In both my work life and personal life, I will continue to strive for a good balance between the small stuff and the big stuff, as we discussed earlier. Like working between a microscope and a telescope with different zoom levels. And strive for a better balance between work and my personal life. For example, dedicating more time to music, physical exercise, and social encounters, something that has been difficult lately due to the pandemic.
Meditation also helps in this regard. During the challenging phase I mentioned previously in the preparation of the first Umundu Festival in Lisbon, I discovered Sam Harris and his meditation app. Sam has really taught me to be more in the present moment, giving full attention to the experience at each moment. For example, being 100% conscious about how the food tastes, and what its texture is. And you can do this with everything. Everything you do in life, even washing your clothes, can be done in this way, by giving it your full attention. And this can be an incredibly powerful experience. Like with the microscope that we just discussed — really focusing on the moments and enjoying being aware of them, enjoying independently of what it is.
But then you also need to be able to zoom out, otherwise, small things might feel like a disaster. Imagine you have lost something that has an emotional value to you. You might experience it as a terrible thing. You can spend the rest of your day or week being sad and frustrated. Or you can zoom out to the span of your lifetime and relativize it — how relevant was it and is it key to achieving a fulfilling life? I bet, probably not at all. And this Gedankenexperiment can be extended to everything in your life, even the toughest challenges.
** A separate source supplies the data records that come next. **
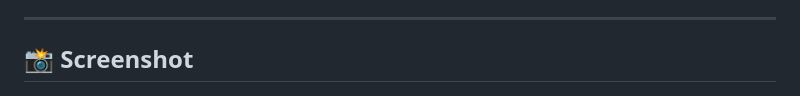
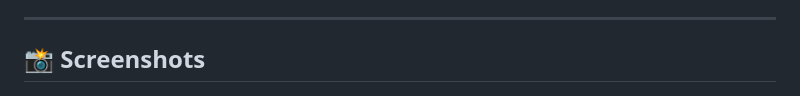
Before and after one commit to xev47/Volumetrik, a Markdown page: README.md, the part around the change. Rendered like a GitHub page.

Commit message:
Update README.md to correct section title from "Screenshot" to "Screenshots"

```diff
--- a/README.md
+++ b/README.md
@@ -58,7 +58,7 @@ Now built on **Alpine Linux** for an ultra-lightweight container footprint.
 
 ---
 
-## 📸 Screenshot
+## 📸 Screenshots
 
 ![Volumetrik Dashboard](https://raw.githubusercontent.com/xev47/Volumetrik/refs/heads/main/static/screenshoot.png)
 
```
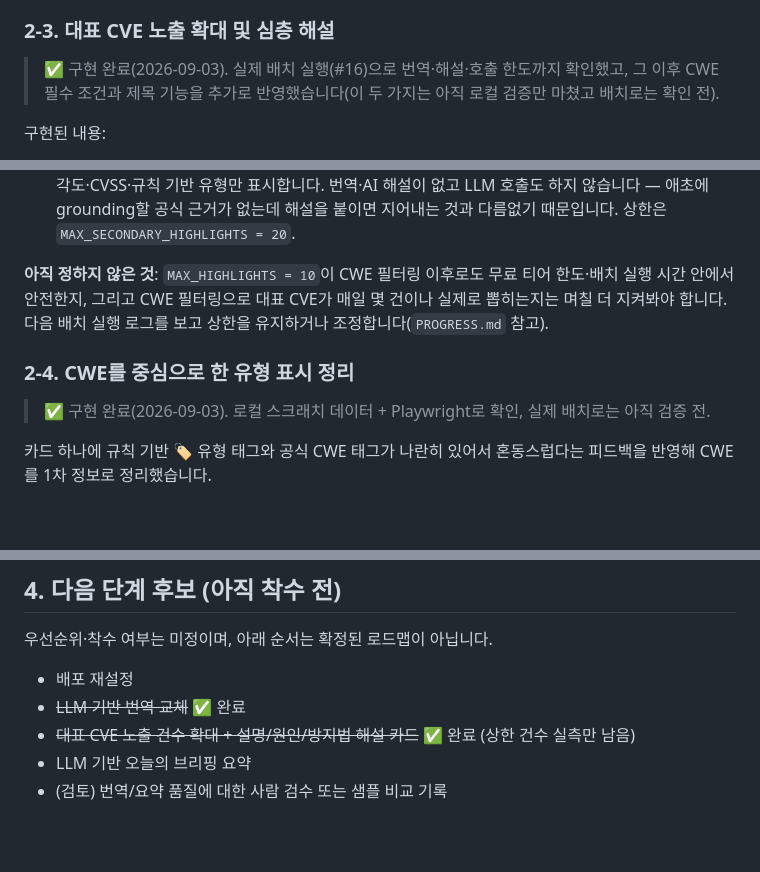
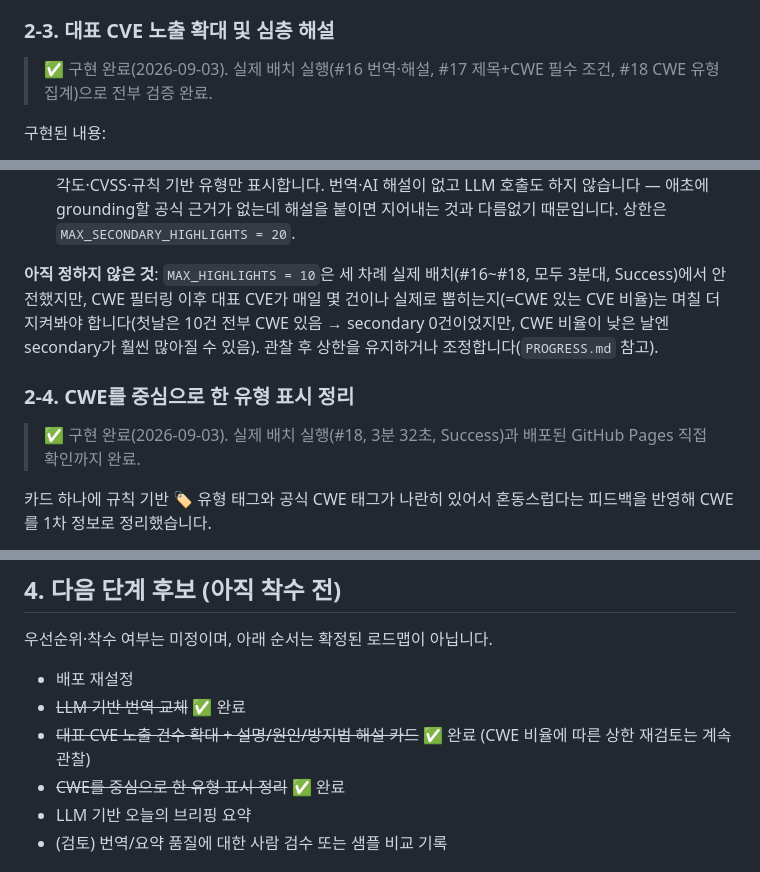
Before and after one commit to whiteclover0542/Today_CVE_information, a Markdown page: PLAN.md, 3 parts joined by grey strips. GitHub-like rendering; blank space fills up the shorter version.

```diff
--- a/PLAN.md
+++ b/PLAN.md
@@ -39,7 +39,7 @@
 
 ### 2-3. 대표 CVE 노출 확대 및 심층 해설
 
-> ✅ 구현 완료(2026-09-03). 실제 배치 실행(#16)으로 번역·해설·호출 한도까지 확인했고, 그 이후 CWE 필수 조건과 제목 기능을 추가로 반영했습니다(이 두 가지는 아직 로컬 검증만 마쳤고 배치로는 확인 전).
+> ✅ 구현 완료(2026-09-03). 실제 배치 실행(#16 번역·해설, #17 제목+CWE 필수 조건, #18 CWE 유형 집계)으로 전부 검증 완료.
 
 구현된 내용:
 
@@ -53,11 +53,11 @@
 - CWE ID는 NVD 응답의 `weaknesses` 필드에서 추출하고, 약 35개 주요 CWE에 대한 한글 라벨·근거 문장(`CWE_INFO`)을 매핑해 LLM 프롬프트에 grounding으로 제공. 매핑에 없는 CWE는 라벨 없이 ID만 노출(위조 금지).
 - **CWE 없는 CVE**: 대표 카드로 올리지 않는 대신, 화면 하단에 별도 목록(`secondaryHighlights`)으로 심각도·CVSS·규칙 기반 유형만 표시합니다. 번역·AI 해설이 없고 LLM 호출도 하지 않습니다 — 애초에 grounding할 공식 근거가 없는데 해설을 붙이면 지어내는 것과 다름없기 때문입니다. 상한은 `MAX_SECONDARY_HIGHLIGHTS = 20`.
 
-**아직 정하지 않은 것**: `MAX_HIGHLIGHTS = 10`이 CWE 필터링 이후로도 무료 티어 한도·배치 실행 시간 안에서 안전한지, 그리고 CWE 필터링으로 대표 CVE가 매일 몇 건이나 실제로 뽑히는지는 며칠 더 지켜봐야 합니다. 다음 배치 실행 로그를 보고 상한을 유지하거나 조정합니다(`PROGRESS.md` 참고).
+**아직 정하지 않은 것**: `MAX_HIGHLIGHTS = 10`은 세 차례 실제 배치(#16~#18, 모두 3분대, Success)에서 안전했지만, CWE 필터링 이후 대표 CVE가 매일 몇 건이나 실제로 뽑히는지(=CWE 있는 CVE 비율)는 며칠 더 지켜봐야 합니다(첫날은 10건 전부 CWE 있음 → secondary 0건이었지만, CWE 비율이 낮은 날엔 secondary가 훨씬 많아질 수 있음). 관찰 후 상한을 유지하거나 조정합니다(`PROGRESS.md` 참고).
 
 ### 2-4. CWE를 중심으로 한 유형 표시 정리
 
-> ✅ 구현 완료(2026-09-03). 로컬 스크래치 데이터 + Playwright로 확인, 실제 배치로는 아직 검증 전.
+> ✅ 구현 완료(2026-09-03). 실제 배치 실행(#18, 3분 32초, Success)과 배포된 GitHub Pages 직접 확인까지 완료.
 
 카드 하나에 규칙 기반 🏷 유형 태그와 공식 CWE 태그가 나란히 있어서 혼동스럽다는 피드백을 반영해 CWE를 1차 정보로 정리했습니다.
 
@@ -80,7 +80,8 @@
 
 - 배포 재설정
 - ~~LLM 기반 번역 교체~~ ✅ 완료
-- ~~대표 CVE 노출 건수 확대 + 설명/원인/방지법 해설 카드~~ ✅ 완료 (상한 건수 실측만 남음)
+- ~~대표 CVE 노출 건수 확대 + 설명/원인/방지법 해설 카드~~ ✅ 완료 (CWE 비율에 따른 상한 재검토는 계속 관찰)
+- ~~CWE를 중심으로 한 유형 표시 정리~~ ✅ 완료
 - LLM 기반 오늘의 브리핑 요약
 - (검토) 번역/요약 품질에 대한 사람 검수 또는 샘플 비교 기록
 
```
Also changed, not shown: PROGRESS.md (+7 -6 lines).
And I learned the hard way how important this balance is. In the not-so-distant past, I had trouble sleeping, I was anxious due to different issues in my personal life; for a long time, I would only reach a maximum of four hours a night if lucky. At the same time, I was giving all I had to advance with work, not finding time to decelerate. The whole thing culminated with a broken artery in my head, which, ironically, was quite probably caused by some hardcore yoga classes I started to take at the time. But I believe it was my body saying: “have a break, Patrick!”. In the end I was very lucky, the doctors said. Thanks to my healthy eating habits, and not being a smoker, I was spared from more profound brain damage. After six days in the intensive unit, and another six months of strong head and facial pain, it was clear that things had to change in the way I was doing things and dealing with reality. Anxiety profoundly changes the physiology of your body, making it more susceptible to damage. Being much more mindful and meditating regularly combined with the zooming in and out practice has really helped me to become more peaceful and calmer. And considering the dramatic and maybe even horrific changes we might be experiencing with climate change if we don’t alter our course, that might be the most valuable asset one can have.